Sunday, December 8, 2013
"The Gibson Girl" was to be a major vehicle for Ginger courtesy of her 'home studio', RKO... but the production was scrapped at the last minute because....well, we'll explore that in a bit... but first...
...what IS a Gibson Girl?
Well, glad ya asked!
The year was '86...1886, that is... and a young illustrator from Roxbury, Massachusetts named Charles Dana Gibson was doing quite well in NYC selling his illustrations to magazines such as Collier's Journal, Harper's Weekly, and Scribners.
Wiki: "Next to the beauty of a Gibson Girl, men often appeared as simpletons or bumblers..." yeah, if that doesn't describe our girl Ginger, nothing does... especially when you consider her gooberhead hubbies... but I digress...
The real life model for the 'prototypical' Gibson Girl was Charles' wife, Irene Langhorne...who was the sister of Lady Mary Astor - yes, THOSE Astors...
Here is a cool Pintrest site with all things Gibson Girl...including a neat item regarding this film (and honestly, I 'nabbed' the pic at the top from this site, so...thanks to the site owner...)
OK, so, how's about this film which was to star Miss Rogers which was to begin production in 1943-ish? Well...
...a 'younger' Ginger, looking quite Gibson Girl-ish, no?
...as to the film script, from gleaning various sources, most notably a former RKO employee who claims to have actually thumbed thru the script, it was not very well done.

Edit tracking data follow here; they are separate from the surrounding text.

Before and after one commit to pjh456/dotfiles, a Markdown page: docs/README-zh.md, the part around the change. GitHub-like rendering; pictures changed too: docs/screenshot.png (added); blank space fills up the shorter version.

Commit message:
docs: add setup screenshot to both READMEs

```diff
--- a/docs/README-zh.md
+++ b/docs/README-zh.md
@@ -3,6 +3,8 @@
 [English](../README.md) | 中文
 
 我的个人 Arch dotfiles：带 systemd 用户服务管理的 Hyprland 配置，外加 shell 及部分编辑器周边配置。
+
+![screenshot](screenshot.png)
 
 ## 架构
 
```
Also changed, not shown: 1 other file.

RKO had quite a bit of investment in the project, including purchasing of the rights of Gibson's drawings for use in the film and general reference.
RKO, although still producing great films in the early 40's, including arguably one of the best EVER, Citizen Kane in 1941, as well as some Hitchcock films, including Suspicion, and of course Kitty Foyle :-) had some bad investments which caused the bottom line to dip a good bit... although the studio would rebound by the mid-40s. This financial 'hiccup', along with Ginger's looming 'freelance' deal, AND the marginal script, all probably conspired as to why this GingerFilm...WASN'T.
All we have regarding the 'general plot' can be gleaned from this 'preliminary publicity catalog' which was on display at BU... and yes, it's the same drawing, but...DANG someone did a GREAT job drawing Ginger here... too bad this wasn't the artist for the GandF posters... ALTHOUGH... Ginger looks VERY 1940's-style here...AWESOME, of course, but... not really the style of the Gibson Girl...
"A glorious singing, dancing, romantic comedy based on the heyday times of Charles Dana Gibson, the artist who made the American girl famous...bringing back in all their good-time sparkle and lusty glamour those gay, colorful, high-living days that ushered in the Twentieth Century...it's the natural of all naturals for the talents of Ginger and the big-time screen musical and specialty cast soon to be announced".
...I wonder what the tunes were, if any had been written for it?
...also note the film was to be in Technicolor...dang it! An opportunity for a GingerFilm in color lost...
The general story line was considered again in the 1950's as a Jane Russell vehicle, when Howard Hughes was in control of RKO Studios. The reasoning behind the 'mothballing' at that time is unclear. For all we know, the script is still in a file somewhere out there in Hollywood... would be great to peruse, no matter the quality.
I think this would have been a cool GingerFilm, IF it were given to the correct director... George Stephens or Greg LaCava would have done quite nicely... actually, it kinda seems made for LaCava, perhaps minus any big musical numbers...
In fact, it could be a pretty cool project TODAY, with a totally revamped script, of course...whom would y'all suggest play the part of the 'textbook' Gibson Girl?
Well, hope y'all enjoyed this post... it was cool to research! AAANNNDDD, please comment with any more info regarding this one!
It is my hope that I can continue to make 'G-ology' interesting and informative regarding the 'Beautiful Science' of VKM, which is SUCH a great topic!!! ...And remember, your comments are what make Gingerology click - so keep cranking them out!
Thanks again, JW